So, I call my wife.
“Hey, how’s it going! Did you already make it to the halfway point?”
“Uhh—I’m…“ I choke back tears while speaking through hyperventilation, “I’m not going to make the cut-off time. There’s no cell service at the aid station, I need y’all to come get me.”
My confession brings an onslaught of you-can-do-it’s from my wife and children.
I lower my voice so the returning runners can’t hear me, “Guys, I can’t make it. I’ve got too far to go and not enough time; and I’m pissing blood; and I’m really dizzy.”
My wife asks for directions to the aid station.
When I hang up the phone, a calm rushes over me. The anxiety of finishing fades. A year’s worth of worry rolls off my back and tumbles down the hill behind me. I slow my pace and hike the last miles toward the parking lot, where my stupid, ridiculous dream can be taken off life-support.
I practice the speech I’m going to tell my family and the guys at work.
Runners keep coming from their own stop at the midway point and meet me on my way to defeat. I wish them luck; they tell me I’m doing a good job, but I know that they know I’ve missed my cut-off time.
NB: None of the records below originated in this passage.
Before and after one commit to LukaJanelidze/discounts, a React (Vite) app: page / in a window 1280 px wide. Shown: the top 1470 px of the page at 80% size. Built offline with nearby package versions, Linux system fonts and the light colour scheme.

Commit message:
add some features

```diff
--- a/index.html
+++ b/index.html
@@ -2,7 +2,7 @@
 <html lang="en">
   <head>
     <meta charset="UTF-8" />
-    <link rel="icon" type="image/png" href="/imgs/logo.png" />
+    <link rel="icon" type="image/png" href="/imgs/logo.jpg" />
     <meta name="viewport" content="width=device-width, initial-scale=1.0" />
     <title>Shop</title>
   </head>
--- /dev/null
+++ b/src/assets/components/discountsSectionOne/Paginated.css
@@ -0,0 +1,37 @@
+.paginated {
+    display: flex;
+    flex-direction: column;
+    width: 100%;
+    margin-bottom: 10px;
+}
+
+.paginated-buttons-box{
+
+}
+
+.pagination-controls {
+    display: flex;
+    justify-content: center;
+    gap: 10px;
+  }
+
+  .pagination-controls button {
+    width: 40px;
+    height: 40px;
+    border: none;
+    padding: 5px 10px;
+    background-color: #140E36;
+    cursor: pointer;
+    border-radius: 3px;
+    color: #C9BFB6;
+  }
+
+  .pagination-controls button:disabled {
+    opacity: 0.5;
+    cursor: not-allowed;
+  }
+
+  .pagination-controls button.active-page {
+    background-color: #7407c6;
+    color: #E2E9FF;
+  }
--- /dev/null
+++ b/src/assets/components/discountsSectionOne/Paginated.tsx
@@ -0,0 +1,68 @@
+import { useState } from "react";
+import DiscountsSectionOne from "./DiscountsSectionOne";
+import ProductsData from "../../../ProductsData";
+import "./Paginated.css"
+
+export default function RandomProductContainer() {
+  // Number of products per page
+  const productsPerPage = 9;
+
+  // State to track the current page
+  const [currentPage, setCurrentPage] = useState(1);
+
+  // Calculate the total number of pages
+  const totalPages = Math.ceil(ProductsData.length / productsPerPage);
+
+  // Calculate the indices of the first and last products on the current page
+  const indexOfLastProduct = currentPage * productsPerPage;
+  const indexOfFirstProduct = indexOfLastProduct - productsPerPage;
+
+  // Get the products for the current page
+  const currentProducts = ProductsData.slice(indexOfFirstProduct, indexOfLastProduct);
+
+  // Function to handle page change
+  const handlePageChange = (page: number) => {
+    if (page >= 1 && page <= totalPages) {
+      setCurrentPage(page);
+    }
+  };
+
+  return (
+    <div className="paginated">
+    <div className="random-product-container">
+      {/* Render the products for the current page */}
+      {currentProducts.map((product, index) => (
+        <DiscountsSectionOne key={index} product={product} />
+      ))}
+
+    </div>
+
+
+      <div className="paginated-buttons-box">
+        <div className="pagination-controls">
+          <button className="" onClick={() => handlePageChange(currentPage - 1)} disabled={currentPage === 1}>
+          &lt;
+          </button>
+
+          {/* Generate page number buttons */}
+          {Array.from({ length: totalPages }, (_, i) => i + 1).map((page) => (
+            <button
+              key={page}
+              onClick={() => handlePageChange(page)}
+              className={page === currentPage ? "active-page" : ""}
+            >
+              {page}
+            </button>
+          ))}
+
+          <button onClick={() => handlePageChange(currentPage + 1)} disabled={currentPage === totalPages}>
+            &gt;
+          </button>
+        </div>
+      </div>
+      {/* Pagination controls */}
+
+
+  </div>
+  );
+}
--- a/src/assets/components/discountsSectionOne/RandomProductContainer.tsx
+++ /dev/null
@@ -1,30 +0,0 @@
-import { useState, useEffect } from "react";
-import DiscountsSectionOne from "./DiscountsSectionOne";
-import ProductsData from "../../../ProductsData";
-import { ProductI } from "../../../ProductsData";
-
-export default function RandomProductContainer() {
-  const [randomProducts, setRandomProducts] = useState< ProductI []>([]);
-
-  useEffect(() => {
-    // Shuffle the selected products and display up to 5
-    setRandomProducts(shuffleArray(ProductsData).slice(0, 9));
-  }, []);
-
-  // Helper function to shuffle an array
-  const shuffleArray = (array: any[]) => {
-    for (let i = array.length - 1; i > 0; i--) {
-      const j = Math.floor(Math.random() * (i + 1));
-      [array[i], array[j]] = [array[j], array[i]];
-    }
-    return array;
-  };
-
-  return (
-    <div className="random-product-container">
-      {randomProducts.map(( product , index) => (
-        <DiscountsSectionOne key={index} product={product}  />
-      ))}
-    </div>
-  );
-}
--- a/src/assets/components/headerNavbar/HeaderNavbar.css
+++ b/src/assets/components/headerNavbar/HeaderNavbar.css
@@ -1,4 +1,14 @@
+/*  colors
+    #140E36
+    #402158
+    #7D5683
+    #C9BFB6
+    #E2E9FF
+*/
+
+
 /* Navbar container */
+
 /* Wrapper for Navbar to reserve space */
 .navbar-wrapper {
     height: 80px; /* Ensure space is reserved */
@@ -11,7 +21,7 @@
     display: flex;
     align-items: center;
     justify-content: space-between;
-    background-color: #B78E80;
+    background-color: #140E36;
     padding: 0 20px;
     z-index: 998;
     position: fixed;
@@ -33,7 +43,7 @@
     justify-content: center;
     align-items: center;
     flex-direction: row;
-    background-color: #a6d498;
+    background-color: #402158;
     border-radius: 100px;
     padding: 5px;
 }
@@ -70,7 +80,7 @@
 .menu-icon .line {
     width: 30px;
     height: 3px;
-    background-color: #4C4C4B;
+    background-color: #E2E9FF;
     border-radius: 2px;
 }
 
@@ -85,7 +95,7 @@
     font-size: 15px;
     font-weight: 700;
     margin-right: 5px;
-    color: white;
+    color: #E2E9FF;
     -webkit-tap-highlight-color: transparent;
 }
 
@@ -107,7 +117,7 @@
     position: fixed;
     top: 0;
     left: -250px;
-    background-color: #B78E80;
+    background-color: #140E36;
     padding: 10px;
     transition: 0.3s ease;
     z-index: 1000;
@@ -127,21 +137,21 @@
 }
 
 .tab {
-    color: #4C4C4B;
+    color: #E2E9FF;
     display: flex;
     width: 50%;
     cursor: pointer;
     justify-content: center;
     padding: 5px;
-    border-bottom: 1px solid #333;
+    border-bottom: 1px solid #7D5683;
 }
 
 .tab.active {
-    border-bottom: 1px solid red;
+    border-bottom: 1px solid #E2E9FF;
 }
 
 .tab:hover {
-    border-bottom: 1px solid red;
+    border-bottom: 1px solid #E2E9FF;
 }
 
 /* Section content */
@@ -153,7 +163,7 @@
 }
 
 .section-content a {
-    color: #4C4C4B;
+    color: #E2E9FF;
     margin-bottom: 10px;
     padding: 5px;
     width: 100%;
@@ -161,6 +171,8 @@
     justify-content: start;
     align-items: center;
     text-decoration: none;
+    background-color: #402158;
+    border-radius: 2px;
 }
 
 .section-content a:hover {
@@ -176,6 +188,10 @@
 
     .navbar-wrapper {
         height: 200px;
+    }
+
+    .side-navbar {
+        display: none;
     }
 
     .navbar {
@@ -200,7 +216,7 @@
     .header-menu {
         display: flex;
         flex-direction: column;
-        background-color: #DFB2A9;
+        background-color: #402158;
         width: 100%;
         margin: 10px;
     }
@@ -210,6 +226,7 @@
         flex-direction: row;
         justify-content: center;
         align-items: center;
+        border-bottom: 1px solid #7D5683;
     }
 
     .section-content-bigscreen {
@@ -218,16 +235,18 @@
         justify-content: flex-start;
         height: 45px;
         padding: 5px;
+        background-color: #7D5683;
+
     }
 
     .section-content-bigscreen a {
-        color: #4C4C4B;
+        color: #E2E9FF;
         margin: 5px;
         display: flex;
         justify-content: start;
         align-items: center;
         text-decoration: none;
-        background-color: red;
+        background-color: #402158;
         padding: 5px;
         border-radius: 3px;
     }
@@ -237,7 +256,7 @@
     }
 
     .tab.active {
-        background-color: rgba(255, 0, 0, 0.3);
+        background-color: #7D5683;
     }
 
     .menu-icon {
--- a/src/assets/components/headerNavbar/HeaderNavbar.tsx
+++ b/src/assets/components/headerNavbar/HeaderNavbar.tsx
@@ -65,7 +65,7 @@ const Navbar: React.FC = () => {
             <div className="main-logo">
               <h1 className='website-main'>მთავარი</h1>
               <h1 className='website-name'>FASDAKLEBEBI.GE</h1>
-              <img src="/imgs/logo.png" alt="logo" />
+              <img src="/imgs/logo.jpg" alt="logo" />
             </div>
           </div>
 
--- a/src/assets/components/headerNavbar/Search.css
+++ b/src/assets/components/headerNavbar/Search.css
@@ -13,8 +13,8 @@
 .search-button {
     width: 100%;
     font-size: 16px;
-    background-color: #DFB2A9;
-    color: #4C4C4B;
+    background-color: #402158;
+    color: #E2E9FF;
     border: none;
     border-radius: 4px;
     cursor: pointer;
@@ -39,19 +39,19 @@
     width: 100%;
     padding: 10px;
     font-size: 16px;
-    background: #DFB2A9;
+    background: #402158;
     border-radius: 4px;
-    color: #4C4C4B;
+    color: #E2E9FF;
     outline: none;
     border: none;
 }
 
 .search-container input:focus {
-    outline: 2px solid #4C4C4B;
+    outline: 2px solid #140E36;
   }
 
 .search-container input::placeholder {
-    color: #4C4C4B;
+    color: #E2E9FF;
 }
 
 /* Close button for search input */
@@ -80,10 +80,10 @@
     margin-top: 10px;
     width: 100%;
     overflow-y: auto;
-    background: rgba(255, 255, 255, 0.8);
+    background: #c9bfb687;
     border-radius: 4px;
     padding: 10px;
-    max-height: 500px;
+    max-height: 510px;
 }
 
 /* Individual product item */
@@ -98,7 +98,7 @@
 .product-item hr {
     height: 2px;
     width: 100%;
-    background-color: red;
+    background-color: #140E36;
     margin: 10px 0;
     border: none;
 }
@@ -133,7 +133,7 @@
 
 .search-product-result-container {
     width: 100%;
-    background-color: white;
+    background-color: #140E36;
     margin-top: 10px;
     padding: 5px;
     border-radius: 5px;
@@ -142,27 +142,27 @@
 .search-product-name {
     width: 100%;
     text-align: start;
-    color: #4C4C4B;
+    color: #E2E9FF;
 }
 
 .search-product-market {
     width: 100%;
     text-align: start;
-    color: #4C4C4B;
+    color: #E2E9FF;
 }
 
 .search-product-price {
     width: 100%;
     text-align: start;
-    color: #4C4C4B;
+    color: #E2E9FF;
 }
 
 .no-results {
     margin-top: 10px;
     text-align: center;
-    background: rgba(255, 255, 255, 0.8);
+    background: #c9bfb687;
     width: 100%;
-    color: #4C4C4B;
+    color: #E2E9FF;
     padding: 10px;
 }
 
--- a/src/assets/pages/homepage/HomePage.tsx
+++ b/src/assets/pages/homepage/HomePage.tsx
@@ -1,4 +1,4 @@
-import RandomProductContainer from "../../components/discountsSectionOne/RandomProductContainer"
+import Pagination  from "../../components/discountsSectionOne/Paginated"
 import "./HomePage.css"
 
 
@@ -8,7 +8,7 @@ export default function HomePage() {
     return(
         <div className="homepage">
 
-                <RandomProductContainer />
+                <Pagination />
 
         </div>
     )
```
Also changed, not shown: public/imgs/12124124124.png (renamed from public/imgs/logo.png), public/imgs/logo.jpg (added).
Coming down the mountain, one mile from my end, I cheer myself up with excuses of why it wasn’t my year:
– I was injured three weeks ago.
– The course change made the race twice as hard as what I trained for (3400ft vs 6100ft of climbing)
-I had only trained nine months for something most wait at least five years to attempt
The excuses coat me with contentment. I turn the last bend and see my wife’s minivan through the trees.
“This is it. Stay strong. You tried.” I whisper to myself.
I emerge from the woods, and behind the ropes of the aid station chute are my four boys and my wife holding our nine-month-old daughter, they’re all smiling.
“Let me get this race-bib off and I’ll see you guys in the car.” I choke back tears.
They smile back.
They knew something I didn’t.
I quit at mile 16.